Brittney tried her best to get Tyler Beacham excited. “Eggs are everywhere,” she exclaimed again.
It was also Tyler’s first egg hunt. He was accompanied by Louise Teal while his father, Roy Ward, watched from a wheelchair at the top of the hill. Ward had just gotten out of the hospital, where he was being treated for a collapsed lung.
Three-year-old Anaya Blakeney waited for the egg hunt to begin with her cousin, Tonya Wilkins. Anaya said she was only going to pick up two eggs.
When asked if she had talked to the Easter Bunny standing a little farther down the field, she said, “He didn’t give me a hug.”
Her mom, LaToya Litaker, walked up, and Wilkins told her what her daughter had just said. Litaker smiled and said, “She was scared of the bunny. She wanted to go see him, but she was apprehensive. She was like, ‘Mommy, will you go with me?’ ”
This was Anaya’s second egg hunt this year. She participated in one at her daycare last week.
Three-year-old Rylee Payne waited for the egg hunt to begin with her parents, Monica and Mikey.
Finally, it was time for the hunt to begin, and the children and some of the parents headed for the eggs. Within minutes, many of the baskets and buckets began to fill up with plastic eggs and candy.
Several minutes later, Rylee’s aqua-colored basket and Anaya’s pink bucket were still empty.
“These two you talked to aren’t getting anything,” someone said. Rylee’s mother tried to encourage her. “You can win a prize if you pick up the eggs,” she said.
Though she had only planned to get up two eggs, Anaya had yet to pick up any.
Four-year-old Ian Castelvecchi was taking his time picking up candy and was in fact, already enjoying some. His mother, Michelle, said he threw the plastic egg shell the candy came in back on the ground after retrieving what she thought was a Tootsie Roll.
Ian’s father, Anson, and his two younger brothers, 2-year-old Mason and 4-week-old Tanner, who slept through the whole thing, were also at the egg hunt.
Nearby, 4-year-old Avery Hunt and his 2-year-old brother, Addison, seemed pleased with their collection of eggs and candy.
“This is the first time they’ve ever been on a hunt,” said their mother, Sibyl.
It didn’t take long for all of the eggs and candy to end up in buckets and baskets.
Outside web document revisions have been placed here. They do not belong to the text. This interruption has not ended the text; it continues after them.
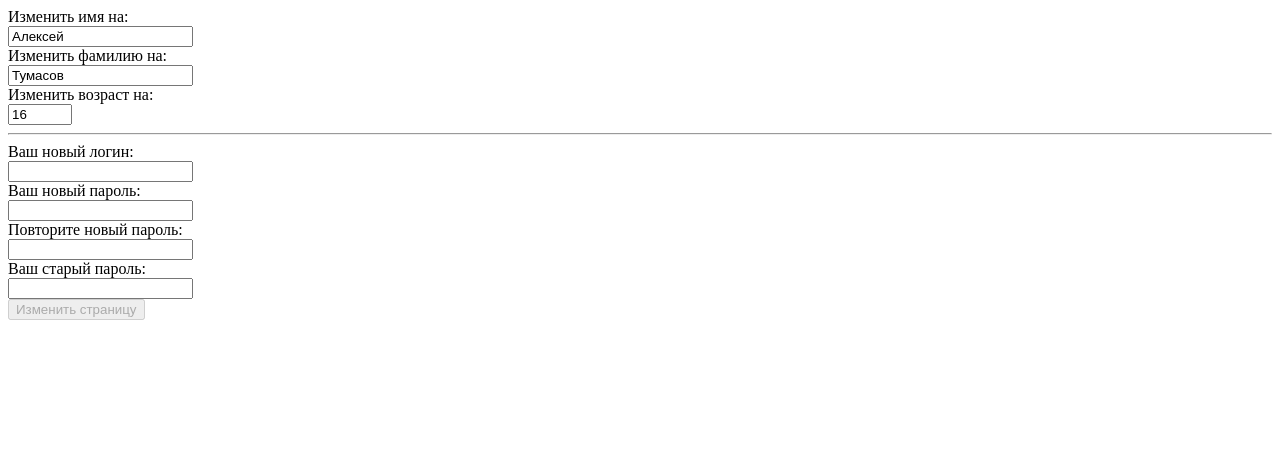
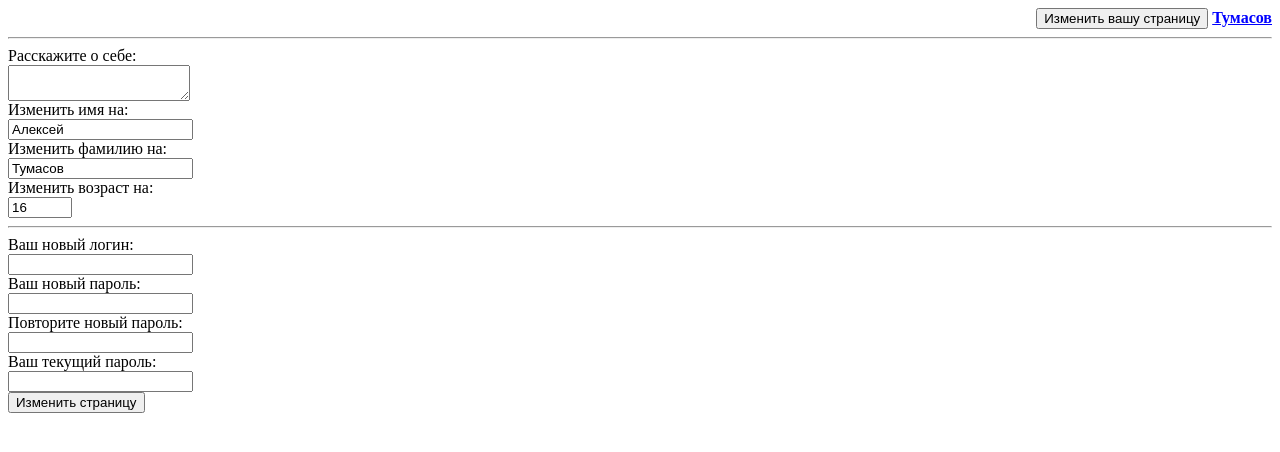
Before and after one commit to alextmsv/php-social-network, a PHP site: page /editProfile.php in a window 1280 px wide. Shown: the top 452 px of the page. Run offline with PHP 8.4, Linux system fonts and the light colour scheme; a user stored in the database is signed in; data comes from the database, SQL or seed files in the repository; data that the repository does not hold is empty.

Commit message:
MEDIUM UPDATE
-Added description for profiles (also u can edit it)
-Small fixes from previous update
-You should have seen my fucking face when my bro told me about <?=$string?> and bottom with header.

```diff
--- /dev/null
+++ b/blocks/bottom.php
@@ -0,0 +1,2 @@
+	</body>
+</html>
--- /dev/null
+++ b/blocks/header.php
@@ -0,0 +1,24 @@
+<?php
+	include("helpers/HTMLRender.php");
+
+	session_start();
+	$hasUserSession = (!empty($_SESSION["user_id"]));
+	$pageTitle = $hasUserSession ? $_SESSION["name_lastname"]. " - Моя соц сеть" : "Моя соц сеть";
+?>
+<html>
+	<head>
+		<link rel="stylesheet" href="css/styles.css" />
+		<title><?=$pageTitle;?></title>
+	</head>
+	<body>
+		<?php if($hasUserSession) {?>
+			<span style="font-size: 16px; text-align: right; display: block">
+				<button onclick="javascript:document.location.href='editProfile.php'">Изменить вашу страницу</button>
+				<a href="profile.php?id=<?=$_SESSION["user_id"];?>" style="color: blue">
+						<b title="Перейти на ваш профиль"><?=$_SESSION["name_lastname"];?></b>
+				</a>
+			</span>
+			<hr>
+		<?php
+		}
+		?>
--- a/css/styles.css
+++ b/css/styles.css
@@ -1,9 +1,21 @@
 .logout {
 	color: red;
 	text-decoration: blink;
-    display: flex;
 	align-items: s;
 }
+.profileDescription {
+	font-family: "Courier New", Courier, monospace;
+	font-size: 15px;
+	letter-spacing: -0.2px;
+	word-spacing: 6px;
+	color: black;
+	font-weight: 700;
+	text-decoration: solid rgb(68, 68, 68);
+	font-style: normal;
+	font-variant: small-caps;
+	text-transform: capitalize;
+}
+
 .profileInfo {
 	font-family: "Lucida Sans Unicode", "Lucida Grande", sans-serif;
 	font-size: 20px;
--- a/editProfile.php
+++ b/editProfile.php
@@ -1,43 +1,38 @@
 <?php
-	session_start();
+	include("blocks/header.php");
 	if(empty($_SESSION)) header("Location: register.php");
 	$mysql = mysqli_connect("localhost", "root", "", "social");
 	$resultArray = mysqli_fetch_array(mysqli_query($mysql, "SELECT * FROM `users` WHERE `id` = '".$_SESSION["user_id"]."'"));
 	$name = $resultArray['name'];
 	$lastname = $resultArray['lastname'];
 	$age = $resultArray['age'];
+	$description = $resultArray['pDescription'];
 
 ?>
-<html>
-<head>
-	<title>Изменить профиль - <?php print($_SESSION["name_lastname"]);?></title>
-</head>
-<body>
-	<script type="text/javascript">
-		function passwordValidate() {
 
-			var newpassword = document.getElementsByName("newPassword")[0].value;
-			var re = document.getElementsByName("repeatPassword")[0].value;
-			document.getElementsByName("submit")[0].disabled = ((newpassword.length == 0 || newpassword != re));
-		}
-	</script>
 	<form action="acts/editProfile.php" method="post">
+		<div class='humanDesc'>
+			Расскажите о себе:
+			<br />
+			<textarea name="pDescription"><?=$description; ?></textarea>
+		</div>
 		Изменить имя на: <br>
-		<input type="text" name="name" value="<?php print($name);?>" maxlength="32" /> <br />
+		<input type="text" name="name" value="<?=$name;?>" maxlength="32" /> <br />
 		Изменить фамилию на: <br>
-		<input type="text" name="lastname" value="<?php print($lastname);?>" maxlength="32" /> <br />
+		<input type="text" name="lastname" value="<?=$lastname;?>" maxlength="32" /> <br />
 		Изменить возраст на: <br>
-		<input type="number" name="age" value="<?php print($age);?>" min="5" max="150" /> <br />
+		<input type="number" name="age" value="<?=$age;?>" min="5" max="150" /> <br />
 		<hr>
 		Ваш новый логин: <br>
-		<input type="text" name="newLogin"/> <br />
+		<input type="text" name="newLogin" maxlength="32" /> <br />
 		Ваш новый пароль: <br>
-		<input type="password" onKeyUp="javascript:passwordValidate()" name="newPassword" /><br />
+		<input type="password" name="newPassword" /><br />
 		Повторите новый пароль: <br>
-		<input type="password" onKeyUp="javascript:passwordValidate()" name="repeatPassword"/> <br />
-		Ваш старый пароль: <br>
+		<input type="password" name="repeatPassword"/> <br />
+		Ваш текущий пароль: <br>
 		<input type="password" name="password" /><br />
-		<input type="submit" name="submit" disabled="true" value="Изменить страницу" />
+		<input type="submit" name="submit" value="Изменить страницу" />
 	</form>
-</body>
-</html>
+<?php
+	include("blocks/bottom.php");
+?>
--- a/login.php
+++ b/login.php
@@ -30,7 +30,7 @@
 			<input type="text" name="login" placeholder="Логин" value= "alextmsv"required /><br />
 
 			Пароль: <br>
-			<input type="password" name="password" placeholder="Пароль" value= "admin1" required /><br />
+			<input type="password" name="password" placeholder="Пароль" value= "admin" required /><br />
 
 			<input type="submit" value="Авторизоваться" />
 		</form>
```
Also changed, not shown: acts/editProfile.php (+8 -4 lines), profile.php (+10 -30 lines).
All around, children and parents were excitedly opening plastic eggs to see what was inside.
Most had candy, but Brittney Mills found two bracelets, and she wasn’t even through opening her eggs.
Ashley Lisenby and her 2-year-old son, Samuel, sat down on a picnic table to go through his eggs. This was also Samuel’s first egg hunt, and he fared quite well.
Over by the concession stand, 6-year-old Charlie Durham and 7-year-old Graison McCorkle posed for a photograph with the Easter Bunny. Charlie held a stuffed bunny he won in the hunt.
Eighteen-month-old Cole Wallace seemed quite proud of the collection of “balls” in his football-shaped Easter bucket. His parents, Heather and Jeremiah, said he called all the eggs “balls.”
Though this was his first egg hunt, Cole was ready to go. “He kept trying to get across the line before it started,” his father said.
Cole’s days as an only child are about to end. The Wallaces said his younger brother is due in August.
Craig Farmer, who supervises Ellis Park for the Rowan County Parks and Recreation Department, said the annual egg hunt is usually held on Easter Monday, but they had to break tradition and hold it earlier this year as students in the Rowan-Salisbury School System start back to school Monday after a four-day spring break.
“I was concerned about all the rain we had last night, but everything went off great,” he said.
Farmer said about 150 children participated in the annual hunt, which is co-sponsored by the Franklin-Ellis Lions Club and Rowan Parks and Recreation. Several hundred plastic eggs filled with candy and prizes were spread out for children to pick up along with 12,960 candy eggs.
The Ellis Park annual egg hunt has been held for about 25 years.
Contact Kathy Chaffin at 704-797-4249.